The Philippines army says a military campaign against Muslim gunmen opposed to peace talks has ended with close to 500 rebels killed or captured and nearly 200 hostages freed in the southern city of Zamboanga.
"The threat to Zamboanga is over. The enemy has no organised resistance left," military spokesman Lieutenant-Colonel Ramon Zagala said.
Police will now take over from troops to clear sections of the vital regional trading centre of Moro National Liberation Front (MNLF) stragglers, and find a key guerrilla leader who remains unaccounted for, he added.
The military said Nur Misuari, who founded the guerrilla group in the early 1970s, had sent hundreds of armed followers, led by his top lieutenant Habier Malik, to Zamboanga three weeks ago in a bid to derail peace talks with a rival Muslim rebel group.

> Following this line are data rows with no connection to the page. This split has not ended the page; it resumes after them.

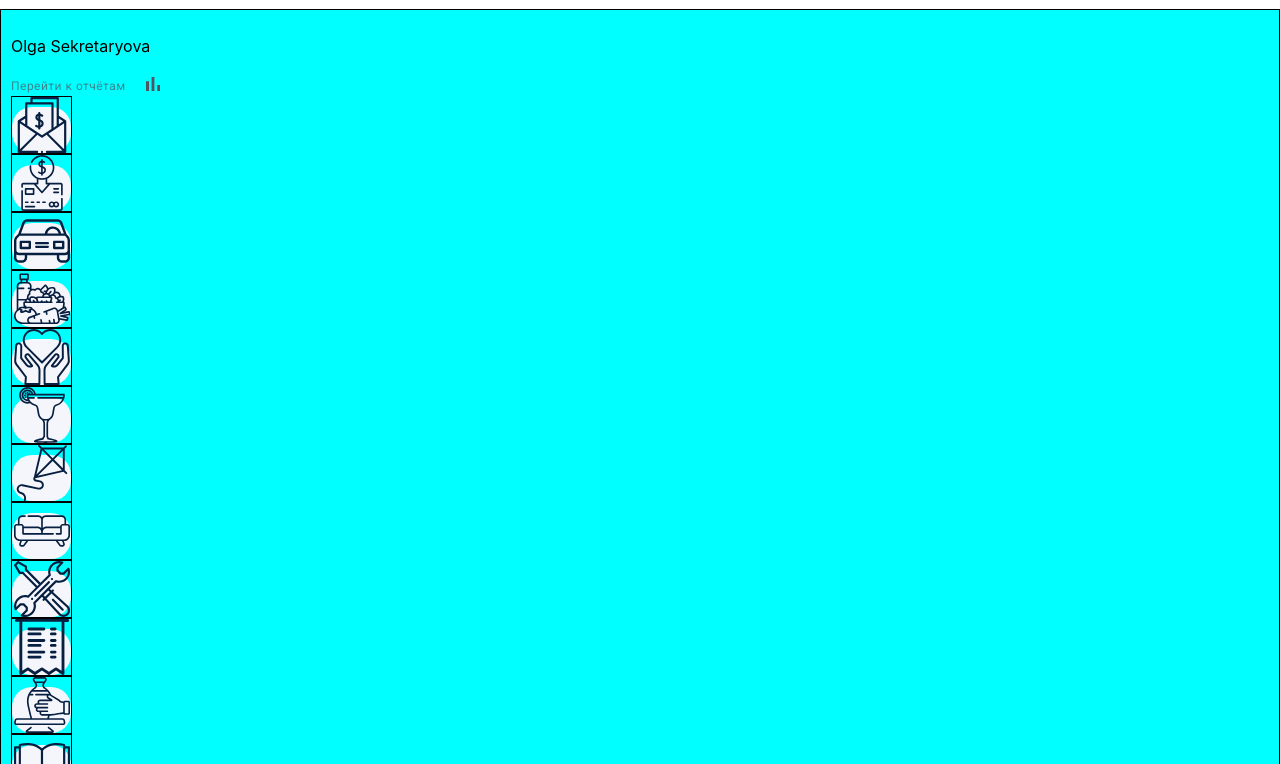
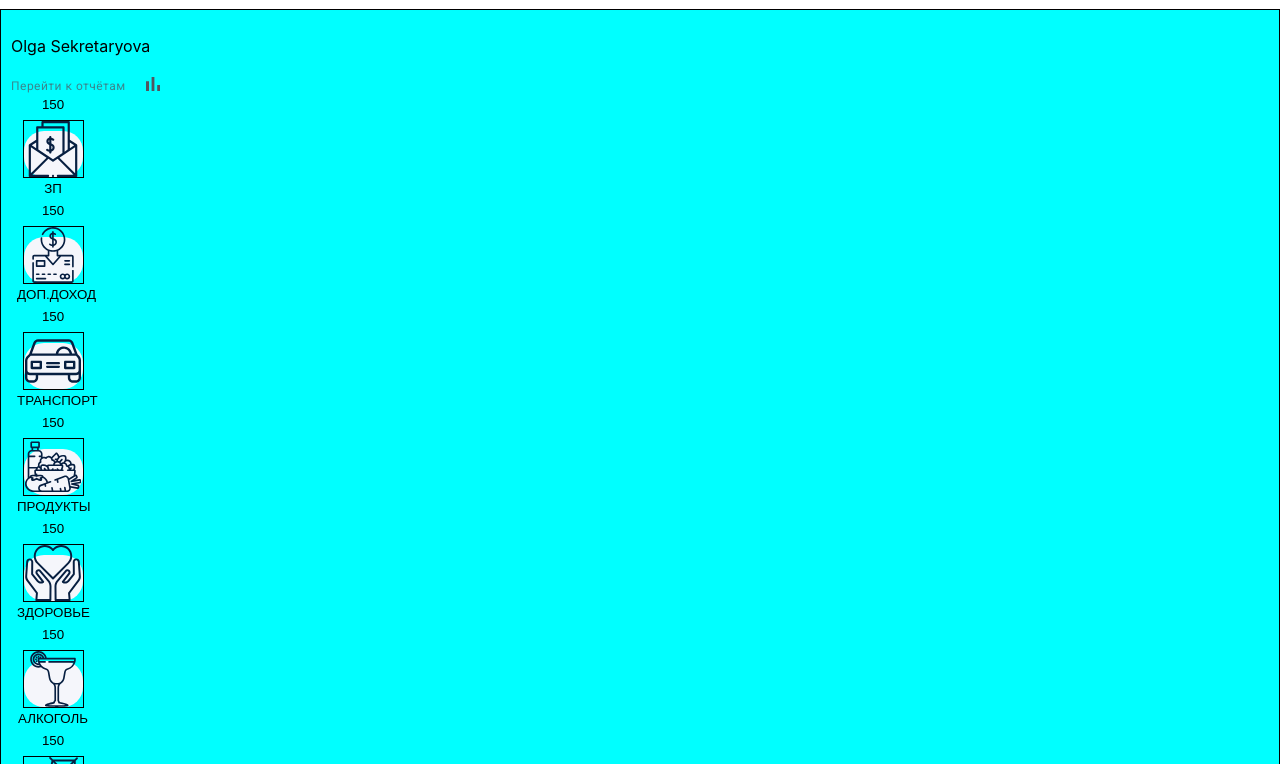
Before and after one commit to olgaX2a/goit-team-project-kapusta-client, a React (Create React App) app: page / in a window 1280 px wide. Shown: the part 2276-3040 px from the top of the page. Built offline with nearby package versions, Linux system fonts and the light colour scheme.

Commit message:
🧱 CategoryCard component
Basic render

```diff
--- a/src/components/shared/CategoryIcon/CategoryIcon.module.scss
+++ b/src/components/CategoryCard/Category.module.scss
@@ -1,5 +1,22 @@
-@use '../mixins' as *;
-@use '../variables' as *;
+@use '../shared/mixins' as *;
+@use '../shared/variables' as *;
+
+.card {
+  background-color: transparent;
+  border: none;
+  display: flex;
+  flex-direction: column;
+  align-items: center;
+  justify-content: space-between;
+  width: 84px;
+  height: 106px;
+  p {
+    margin: 0 auto;
+    // text-align: center;
+    height: 20px;
+    text-transform: uppercase;
+  }
+}
 
 .iconWrapper {
   display: flex;
--- /dev/null
+++ b/src/components/CategoryCard/CategoryCard.jsx
@@ -0,0 +1,21 @@
+import React from 'react';
+import PropTypes from 'prop-types';
+import CategoryIcon from './CategoryIcon';
+import styles from './Category.module.scss';
+
+function CategoryCard({ category, sum, onClick }) {
+  return (
+    <button onClick={onClick} type="button" className={styles.card}>
+      <p>{sum}</p>
+      <CategoryIcon category={category} />
+      <p>{category}</p>
+    </button>
+  );
+}
+
+export default CategoryCard;
+CategoryCard.propTypes = {
+  category: PropTypes.string.isRequired,
+  sum: PropTypes.number.isRequired,
+  onClick: PropTypes.func.isRequired,
+};
--- /dev/null
+++ b/src/components/CategoryCard/index.js
@@ -0,0 +1 @@
+export { default } from './CategoryCard';
--- a/src/components/shared/Testing/Testing.jsx
+++ b/src/components/shared/Testing/Testing.jsx
@@ -7,7 +7,7 @@ import ToReports from '../../ToReports/ToReports';
 import LoginForm from '../../LoginForm/LoginForm';
 import RegisterForm from '../../RegisterForm/RegisterForm';
 import Chart from '../../Chart/Chart';
-import CategoryIcon from '../CategoryIcon/CategoryIcon';
+import CategoryCard from '../../CategoryCard';
 import { incomeCategory } from '../../../utils/incomeCategories';
 import { expenseCategory } from '../../../utils/expenseCategories';
 import Summary from '../../Summary/Summary';
@@ -22,6 +22,9 @@ const testSummary = [
 ];
 
 function Testing() {
+  const cardClick = () => {
+    console.log('clicked on category 🎃 ');
+  };
   console.log('incomeCategory :>> ', incomeCategory);
   return (
     <div className={styles.testingContainer}>
@@ -49,12 +52,12 @@ function Testing() {
           <ToReports />
           <div>
             {incomeCategory.map(el => (
-              <CategoryIcon category={el} />
+              <CategoryCard category={el} onClick={cardClick} sum={150} />
             ))}
           </div>
           <div>
             {expenseCategory.map(el => (
-              <CategoryIcon category={el} />
+              <CategoryCard category={el} onClick={cardClick} sum={150} />
             ))}
           </div>
         </div>
```
Also changed, not shown: src/components/CategoryCard/CategoryIcon.jsx (renamed from src/components/shared/CategoryIcon/CategoryIcon.jsx, +16 -16 lines).
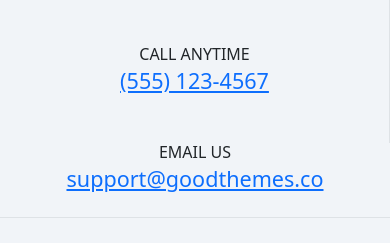
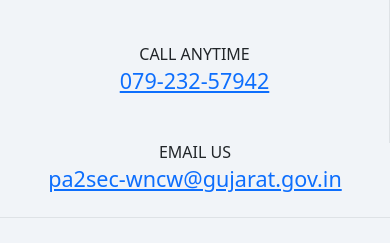
Before and after one commit to womenwalfare/Hackthone, a plain HTML site: page contact.html in a window 390 px wide. Shown: the part 668-911 px from the top of the page. Drawn offline with nearby package versions, Linux system fonts and the light colour scheme.

Commit message:
phone mail added

```diff
--- a/contact.html
+++ b/contact.html
@@ -66,9 +66,9 @@
                         </h6>
 
                         <!-- Link -->
-                        <div class="mb-5 mb-md-0">
-                            <a href="#!" class="h4">
-                                (555) 123-4567
+                       <div class="mb-5 mb-md-0">
+                            <a href="tel:+079-232-57942" class="h4">
+                                079-232-57942
                             </a>
                         </div>
 
@@ -80,9 +80,11 @@
                             Email us
                         </h6>
 
-                        <!-- Link -->
-                        <a href="#!" class="h4">
-                            support@goodthemes.co
+
+                       <!-- Link -->
+
+                        <a href="mailto:pa2sec-wncw@gujarat.gov.in" class="h4">
+                            pa2sec-wncw@gujarat.gov.in
                         </a>
 
                     </div>
```
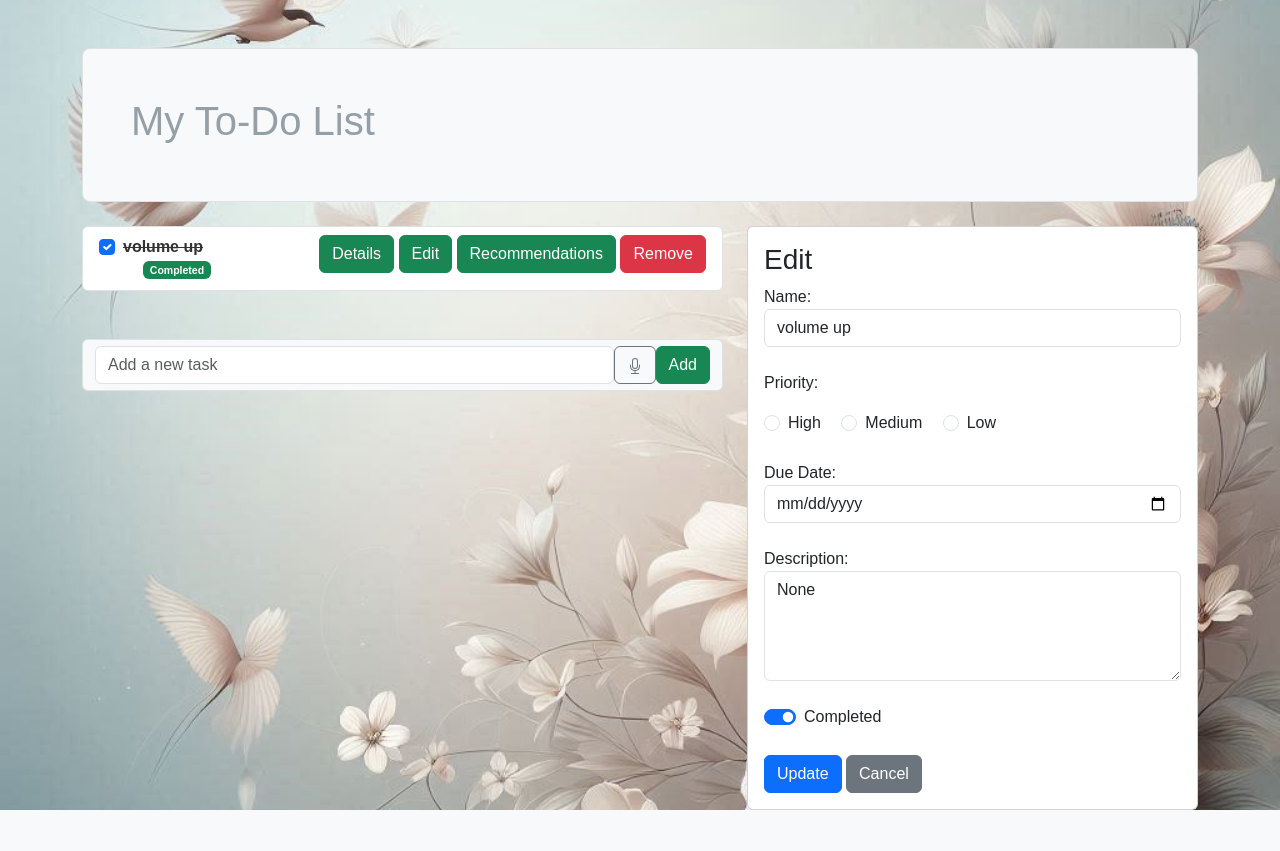
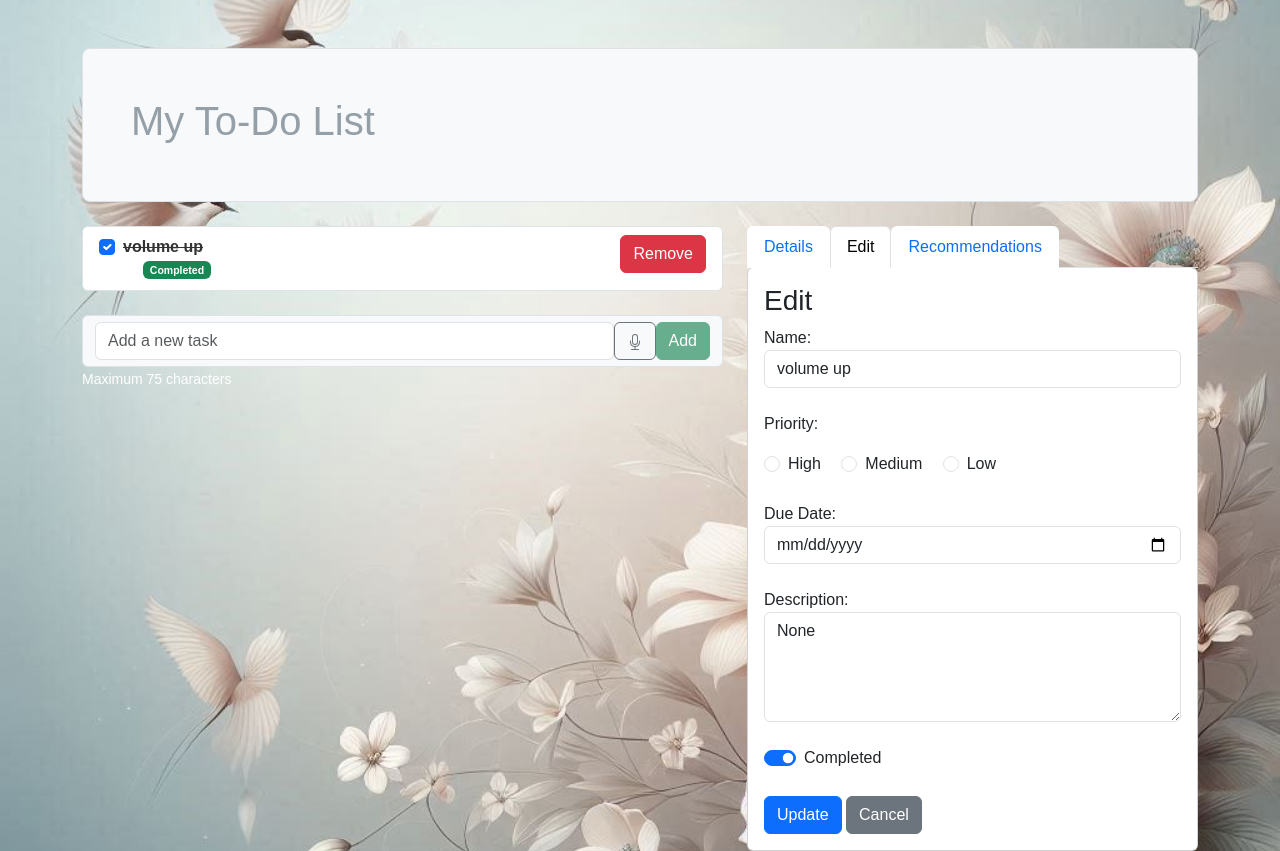
Before and after one commit to martina328/MyToDoApp, a Flask app: page /edit/1 in a window 1280 px wide. Before the commit the page ends 810 px from the top, so only its background shows below. Run offline with Flask 3, Linux system fonts and the light colour scheme.

Commit message:
avanced styling

```diff
--- a/static/CSS/style.css
+++ b/static/CSS/style.css
@@ -29,3 +29,19 @@ h1 {
     color: #666;
     padding-left: 20px;
 }
+
+.card {
+    border-top: none !important;
+}
+
+.nav-link {
+    background-color: white;
+}
+
+.highlighted-item {
+    background-color: #f2f2f2;
+}
+
+.limit-text {
+    color: white;
+}
--- a/templates/index.html
+++ b/templates/index.html
@@ -6,6 +6,7 @@
     <link rel="stylesheet" href="{{ url_for('static', filename='css/style.css') }}" />
     <link rel="icon" type="image/x-icon" href="{{ url_for('static', filename='images/favicon.ico') }}">
     <script src="{{ url_for('static', filename='js/app.js') }}"></script>
+    <script src="https://cdn.jsdelivr.net/npm/bootstrap@5.3.3/dist/js/bootstrap.bundle.min.js" integrity="sha384-YvpcrYf0tY3lHB60NNkmXc5s9fDVZLESaAA55NDzOxhy9GkcIdslK1eN7N6jIeHz" crossorigin="anonymous"></script>
 </head>
 <body>
     <br/>
@@ -20,7 +21,7 @@
                 <form>
                     <ol class="list-group">
                         {% for todo in g.todos %}
-                            <li id="task-{{ todo.id }}" data-id="{{ todo.id }}" class="list-group-item d-flex justify-content-between">
+                        <li id="task-{{ todo.id }}" data-id="{{ todo.id }}" class="list-group-item d-flex justify-content-between" onclick="showDetails(this)">
                                 <div class="task">
                                     <div class="form-check">
                                         {% if todo.completed %}
@@ -44,35 +45,45 @@
                                     </div>
                                 </div>
                                 <span>
-                                    <button type="submit" class="btn btn-success" formaction="{{ url_for('details', id=todo.id) }}" formmethod="GET">Details</button>
-                                    <button type="submit" class="btn btn-success" formaction="{{ url_for('edit', id=todo.id) }}" formmethod="GET">Edit</button>
-                                    <button type="submit" class="btn btn-success" formaction="{{ url_for('recommend', id=todo.id) }}" formmethod="GET">Recommendations</button>
-                                    <button type="submit" class="btn btn-danger" formaction="{{ url_for('remove_todo', id=todo.id) }}" formmethod="POST">Remove</button>
+                                    <a type="button" class="btn btn-danger delete-btn" data-bs-toggle="modal" data-bs-target="#confirmModal" data-url="{{ url_for('remove_todo', id=todo.id) }}" data-taskname="{{ todo.name }}">Remove</a>
                                 </span>
                         </li>
                         {% endfor %}
                     </ol>
                 </form>
                 <form action="/add" method="post" class="my-4">
-                    <div class="form-group">
-                        <br />
-                    </div>
                     <span class="input-group-text">
-                        <input type="text" id="todo" name="todo" class="form-control" placeholder="Add a new task">
+                        <input type="text" id="todo" name="todo" maxlength="75" class="form-control" placeholder="Add a new task">
 
                         <button type="button" class="btn btn-outline-secondary" onclick="captureVoice()">
                             <svg xmlns="http://www.w3.org/2000/svg" width="16" height="16" fill="currentColor" class="bi bi-mic" viewBox="0 0 16 16">
-                                <path d="M3.5 6.5A.5.5 0 0 1 4 7v1a4 4 0 0 0 8 0V7a.5.5 0 0 1 1 0v1a5 5 0 0 1-4.5 4.975V15h3a.5.5 0 0 1 0 1h-7a.5.5 0 0 1 0-1h3v-2.025A5 5 0 0 1 3 8V7a.5.5 0 0 1 .5-.5"></path>
+                                <path d="M3.5 6.5A.5.5 0 0 1 4 7v1a4 4 0 0 0 8 0V7a.5.5 0 0 1 1 0v1a5 5 0 0 1-4.5 4.975V15h3a.5.5 0 0 1 0 1h-7a.5.5 0 0 1 0-1h3v-2.025A5 5 0 0 1 3 8V7a.5.5 0 0  1 .5-.5"></path>
                                 <path d="M10 8a2 2 0 1 1-4 0V3a2 2 0 1 1 4 0zM8 0a3 3 0 0 0-3 3v5a3 3 0 0 0 6 0V3a3 3 0 0 0-3-3"></path>
                             </svg>
                             <span class="visually-hidden" title="Use Microphone"></span>
-                          </button>
-                        <button type="submit" class="btn btn-success">Add</button>
+                        </button>
+                        <button type="submit" id="addButton" class="btn btn-success" onclick="clearHighlight()" disabled>Add</button>
                     </span>
+                    <small class="limit-text">Maximum 75 characters</small>
                 </form>
-
             </div>
             <div class="col-5">
+                {% if g.selectedTab != g.TabEnum.NONE %}
+                    <ul class="nav nav-tabs">
+                        <li class="nav-item">
+                            <a id="details-tab" class="nav-link" aria-current="page" href="{{ url_for('details', id=g.todo.id) }}">Details</a>
+                        </li>
+                        <li class="nav-item">
+                            <a id="edit-tab" class="nav-link" href="{{ url_for('edit', id=g.todo.id) }}">Edit</a>
+                        </li>
+                        <li class="nav-item">
+                            <a id="recommendations-tab" class="nav-link" href="{{ url_for('recommend', id=g.todo.id) }}">
+                                <span id="recommendation-spinner" class="spinner-border spinner-border-sm" role="status" aria-hidden="true" hidden></span>
+                                Recommendations
+                            </a>
+                        </li>
+                    </ul>
+                {% endif %}
                 {% if g.todo != None and g.selectedTab == g.TabEnum.RECOMMENDATIONS %}
                 <div id="recommendations-div" class="card">
                     <div class="card-body">
@@ -84,7 +95,7 @@
                           </div>
                           <br />
                           Don't like recommendations?
-                          <a href="{{ url_for('recommend', id=g.todo.id, refresh=true) }}" class="btn btn-info btn-fixed-width"> Refresh </a>
+                          <a href="{{ url_for('recommend', id=g.todo.id, refresh=true) }}" class="btn btn-info btn-fixed-width" onclick="handleRefresh()"> Refresh </a>
                         </div>
                     </div>
                 </div>
@@ -180,5 +191,24 @@
             </div>
         </div>
     </div>
+    <!-- Bootstrap Modal -->
+    <div class="modal" tabindex="-1" id="confirmModal">
+        <div class="modal-dialog">
+            <div class="modal-content">
+                <div class="modal-header">
+                    <h5 class="modal-title">Delete Task</h5>
+                    <button type="button" class="btn-close" data-bs-dismiss="modal" aria-label="Close"></button>
+                </div>
+                <div class="modal-body">
+                    <p>A   re you sure you want to delete?</p>
+                    <p id="taskName"></p>
+                </div>
+                <div class="modal-footer">
+                    <button type="button" class="btn btn-secondary" data-bs-dismiss="modal">Cancel</button>
+                    <a type="button" class="btn btn-danger" id="deleteLink">Delete</a>
+                </div>
+            </div>
+        </div>
+    </div>
 </body>
 </html>
```
Also changed, not shown: static/js/app.js (+123 -0 lines), todos.db.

A total of 183 rebels were killed and 292 others were detained in the fighting.
However neither Misuari nor Malik have been found. The government believes Misuari has gone into hiding in another area of the south.
The fighting claimed the lives of 23 soldiers and policemen, as well as 12 civilians.
The army's announcement came as the United Nations warned that Zamboanga faces a humanitarian crisis, with tens of thousands of people uprooted by the wave of deadly violence.
The UN Office for the Coordination of Humanitarian Affairs (OCHA) estimates that 158,000 people have been affected by the violence and more than 10,000 homes have been destroyed.
More than 109,000 people are now displaced in Zamboanga City and nearly 19,000 are displaced in Basilan province.
"We are increasingly alarmed by the situation and the growing needs of people caught up with violence," said the UN Resident and Humanitarian Coordinator in the Philippines, Luiza Carvalho.
"We are particularly concerned for the most vulnerable, especially the well-being of women and children."
She expressed concern over the plight of those displaced, many of whom are struggling to survive.
About 70,000 people are currently staying in the main sports complex in Zamboanga City in overcrowded conditions and with insufficient sanitation facilities, according to the UN.
The OCHA warned there is a real risk of a disease outbreak and an urgent need for food, drinking water, health services, cooking utensils, tents and other necessities.
"We are particularly concerned that aid is delivered in an impartial manner, with the needs of the most vulnerable met and those outside the evacuation centres not forgotten," Ms Carvalho said.
"We expect that all humanitarian workers providing support to the victims of violence are protected and respected, and their safety is ensured by all actors."
She also reiterated the OCHA's commitment to the humanitarian response as well as its support for government efforts to help civilians.